### [What needs to be done]
Please tally the lines of the listing that hold the string "currentOperationDisplay", and reply with that total only.

### [Data records]
--- --- ---
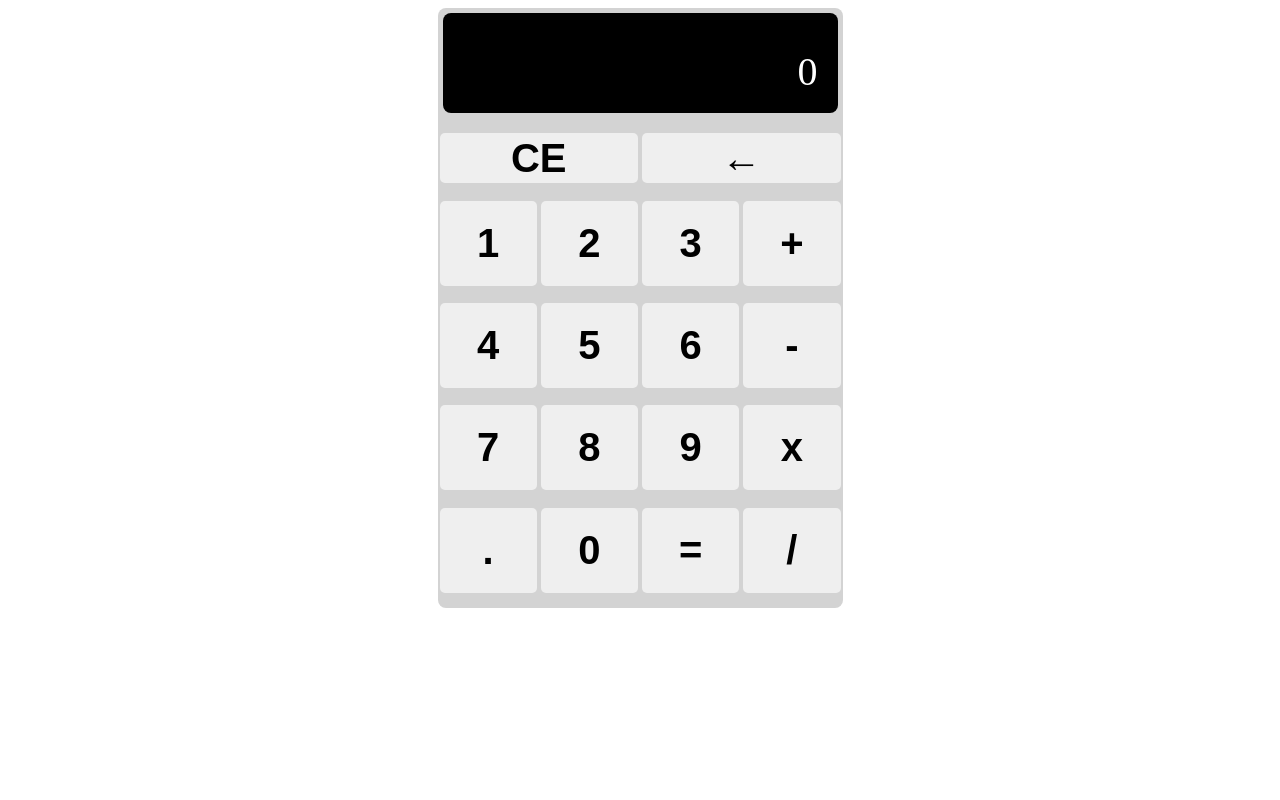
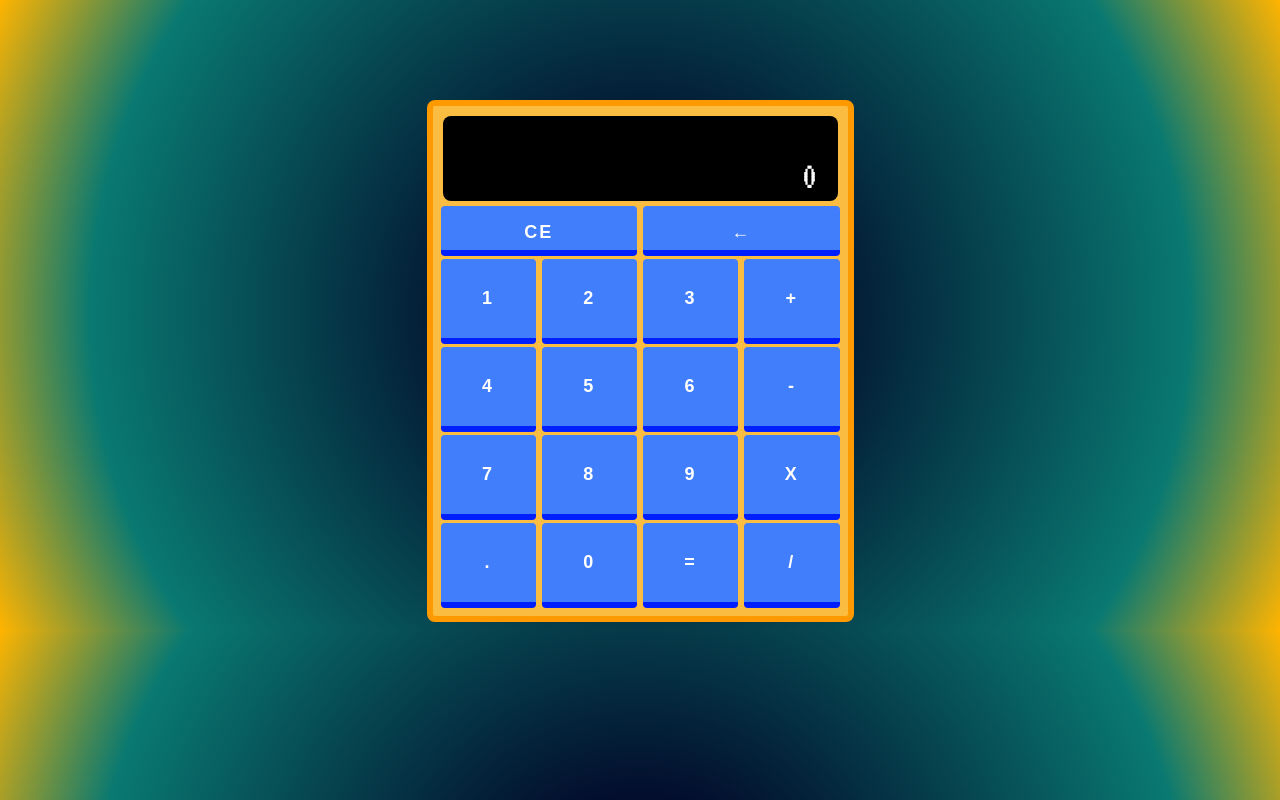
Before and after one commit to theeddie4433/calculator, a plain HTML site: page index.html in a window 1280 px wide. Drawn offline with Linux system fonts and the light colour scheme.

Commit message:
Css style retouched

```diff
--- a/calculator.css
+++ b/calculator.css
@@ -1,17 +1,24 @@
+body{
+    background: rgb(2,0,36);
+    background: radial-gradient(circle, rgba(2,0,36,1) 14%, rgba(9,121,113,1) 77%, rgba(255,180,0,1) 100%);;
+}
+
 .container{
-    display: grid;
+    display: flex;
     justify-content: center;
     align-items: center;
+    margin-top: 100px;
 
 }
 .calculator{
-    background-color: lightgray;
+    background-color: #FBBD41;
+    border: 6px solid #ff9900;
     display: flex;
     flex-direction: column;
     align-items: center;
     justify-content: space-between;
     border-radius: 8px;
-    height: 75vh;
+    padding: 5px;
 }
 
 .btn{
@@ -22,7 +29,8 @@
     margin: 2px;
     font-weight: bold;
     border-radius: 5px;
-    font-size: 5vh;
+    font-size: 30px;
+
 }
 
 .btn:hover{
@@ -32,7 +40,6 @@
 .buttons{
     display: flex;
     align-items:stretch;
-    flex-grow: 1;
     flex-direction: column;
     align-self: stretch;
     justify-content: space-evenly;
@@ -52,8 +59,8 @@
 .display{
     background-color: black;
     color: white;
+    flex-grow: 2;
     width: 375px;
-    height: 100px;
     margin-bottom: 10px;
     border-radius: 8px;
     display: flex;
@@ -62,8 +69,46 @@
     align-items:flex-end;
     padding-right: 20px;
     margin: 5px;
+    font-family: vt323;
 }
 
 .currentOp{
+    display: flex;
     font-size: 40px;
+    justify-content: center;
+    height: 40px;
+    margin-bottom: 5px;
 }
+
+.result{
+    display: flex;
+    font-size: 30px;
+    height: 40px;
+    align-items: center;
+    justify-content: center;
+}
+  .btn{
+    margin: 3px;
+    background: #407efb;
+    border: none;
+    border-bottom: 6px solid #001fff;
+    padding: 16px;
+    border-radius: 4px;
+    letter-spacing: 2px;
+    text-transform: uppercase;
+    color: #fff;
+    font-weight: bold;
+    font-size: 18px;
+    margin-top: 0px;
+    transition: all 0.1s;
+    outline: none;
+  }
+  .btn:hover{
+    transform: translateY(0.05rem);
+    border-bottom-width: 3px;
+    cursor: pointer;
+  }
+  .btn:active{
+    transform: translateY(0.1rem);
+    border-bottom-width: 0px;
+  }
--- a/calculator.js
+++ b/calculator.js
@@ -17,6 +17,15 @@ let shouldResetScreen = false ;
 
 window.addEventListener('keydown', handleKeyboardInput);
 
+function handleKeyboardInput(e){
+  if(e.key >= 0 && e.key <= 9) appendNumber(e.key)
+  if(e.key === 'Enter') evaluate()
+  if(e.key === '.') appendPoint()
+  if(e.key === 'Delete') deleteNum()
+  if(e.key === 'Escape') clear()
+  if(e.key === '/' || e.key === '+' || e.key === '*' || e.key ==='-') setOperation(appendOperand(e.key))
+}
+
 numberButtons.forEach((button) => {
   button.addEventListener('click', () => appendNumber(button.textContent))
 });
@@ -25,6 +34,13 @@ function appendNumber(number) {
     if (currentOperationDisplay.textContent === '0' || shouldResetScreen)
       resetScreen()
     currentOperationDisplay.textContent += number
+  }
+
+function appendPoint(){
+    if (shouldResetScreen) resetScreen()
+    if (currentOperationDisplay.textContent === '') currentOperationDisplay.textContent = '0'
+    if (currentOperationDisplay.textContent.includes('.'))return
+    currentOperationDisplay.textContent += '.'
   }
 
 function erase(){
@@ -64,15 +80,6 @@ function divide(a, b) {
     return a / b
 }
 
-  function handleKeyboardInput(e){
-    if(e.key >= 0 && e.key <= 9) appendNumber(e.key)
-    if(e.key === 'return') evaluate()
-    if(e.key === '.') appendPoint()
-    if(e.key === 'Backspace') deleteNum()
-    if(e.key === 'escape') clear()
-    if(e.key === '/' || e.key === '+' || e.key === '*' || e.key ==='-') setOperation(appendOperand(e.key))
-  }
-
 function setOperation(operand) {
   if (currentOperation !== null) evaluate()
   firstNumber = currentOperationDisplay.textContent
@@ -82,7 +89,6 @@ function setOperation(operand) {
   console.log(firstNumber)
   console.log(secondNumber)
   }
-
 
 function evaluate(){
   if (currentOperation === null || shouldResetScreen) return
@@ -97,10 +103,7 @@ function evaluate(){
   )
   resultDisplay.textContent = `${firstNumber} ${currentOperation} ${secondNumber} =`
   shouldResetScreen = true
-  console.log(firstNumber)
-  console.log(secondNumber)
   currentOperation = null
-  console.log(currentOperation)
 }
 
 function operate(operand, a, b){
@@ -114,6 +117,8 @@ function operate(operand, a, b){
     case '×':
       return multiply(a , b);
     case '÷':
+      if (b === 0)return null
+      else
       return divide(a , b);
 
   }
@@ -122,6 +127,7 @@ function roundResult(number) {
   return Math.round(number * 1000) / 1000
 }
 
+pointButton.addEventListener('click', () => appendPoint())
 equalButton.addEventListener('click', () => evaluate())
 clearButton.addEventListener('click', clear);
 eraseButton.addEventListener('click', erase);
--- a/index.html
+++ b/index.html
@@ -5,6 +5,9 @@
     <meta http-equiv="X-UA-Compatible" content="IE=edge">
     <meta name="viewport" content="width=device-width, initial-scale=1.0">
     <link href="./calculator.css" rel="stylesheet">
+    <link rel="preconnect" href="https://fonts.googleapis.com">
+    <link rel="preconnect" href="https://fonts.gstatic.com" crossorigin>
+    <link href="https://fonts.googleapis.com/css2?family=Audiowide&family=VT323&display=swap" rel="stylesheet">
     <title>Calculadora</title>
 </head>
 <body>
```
--- --- ---
### [Exercise solution]
6